James Jefferey reported for the New Humanitarian from Hawssa- the would-be capital of the new regional state- that there are increasing fears that residents from other ethnic groups may not be welcome if the referendum ends in favor of creating the newly desired regional state, the matter which may lead to more life-claiming violence and may likewise add to the already vulnerable ethnic situation in Ethiopia, which is expecting a highly tense election next summer. Be it in the present or in the future, the perils facing the Horn of Africa are still looming high.
To the west of Ethiopia in Eastern Sudan, the cities of Gedaref, Kassala and Port Sudan have all- to varying degrees – witnessed tribal clashes which claimed the lives of some of the Nuba and Beni Amer youths. These tribal clashes flourished within the fragile political situation in Sudan after overthrowing general Bashir. The violence was triggered with each party demonizing the other and painting it as alien to the region which also includes the large Beja ethnicity. Many appeared to have benefited from the violence; mainly the remnants of the former toppled regime´s party National Congress Party, which emerged as the main benefactor of the post-revolution destabilized and fragile political situation; the message was forceful ¨we are still here and we are here to stay. ¨ What further complicates the situation in Sudan´s Eastern region is the fact that there are ¨foreign¨ stakeholders behind scene. Eritrea is not far from the tension´s center as it tries to avoid social unrest within its borders similar to the revolution which uprooted general Bashir.

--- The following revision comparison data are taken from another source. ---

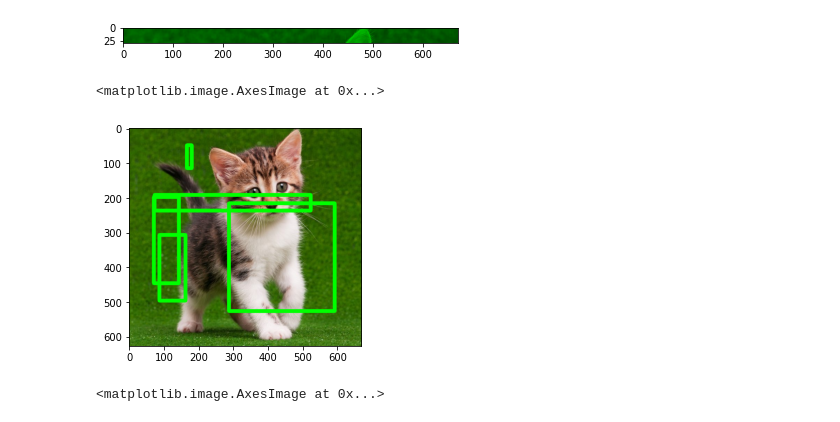
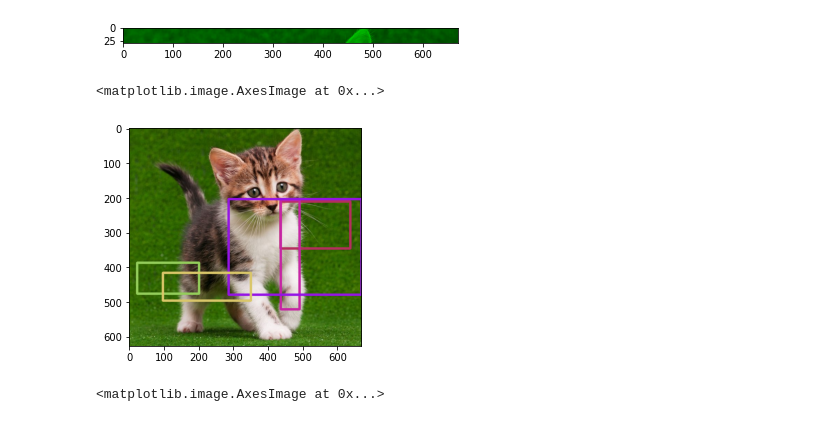
Before and after one commit to syaifuddinzuhri/PCVK_Genap_2022, a Jupyter notebook: week2.ipynb, the cells around one changed output. Saved outputs shown, nothing was run; the diff lists cells and outputs as text; code cells hidden in the pictures.

```diff
--- a/week2.ipynb
+++ b/week2.ipynb
@@ -291,17 +291,17 @@ plt.imshow(crop)
 # %%
 # 4. Buat 5 kotak berbagai ukuran dan warna yang berbeda dalam satu image. disarankan menggunakan bilangan acak/random!
 
 from random import randrange
 image7 = cv.imread('/content/drive/MyDrive/PCVK/week_2/assets/kitchen.jpeg')
 image8 = cv.cvtColor(image7, cv.COLOR_BGR2RGB)
 tinggi = image8.shape[0]
 lebar = image8.shape[1]
 for x in range(5):
-  cv.rectangle(image8, (randrange(lebar),randrange(tinggi)), (randrange(lebar),randrange(tinggi)), (0,255,0), 10)
+  cv.rectangle(image8, (randrange(lebar),randrange(tinggi)), (randrange(lebar),randrange(tinggi)), (randrange(255),randrange(255),randrange(255)), 5)
 plt.imshow(image8)
 # %% [output]
 <matplotlib.image.AxesImage at 0x...>
-[figure, old version]
+[figure, new version]
 # %%
 # 5. Tampilkan image dengan posisi terbalik!
 
```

On the other hand, social media users embarked vehemently on fomenting tribal hatred by adding fuel to the raging tribal conflict fires.
The test facing the countries of Horn of Africa is great as fires can easily cross the borders trailing the ethnic and tribal extensions; the matter which requires utmost care and wisdom.
By Fathi Osman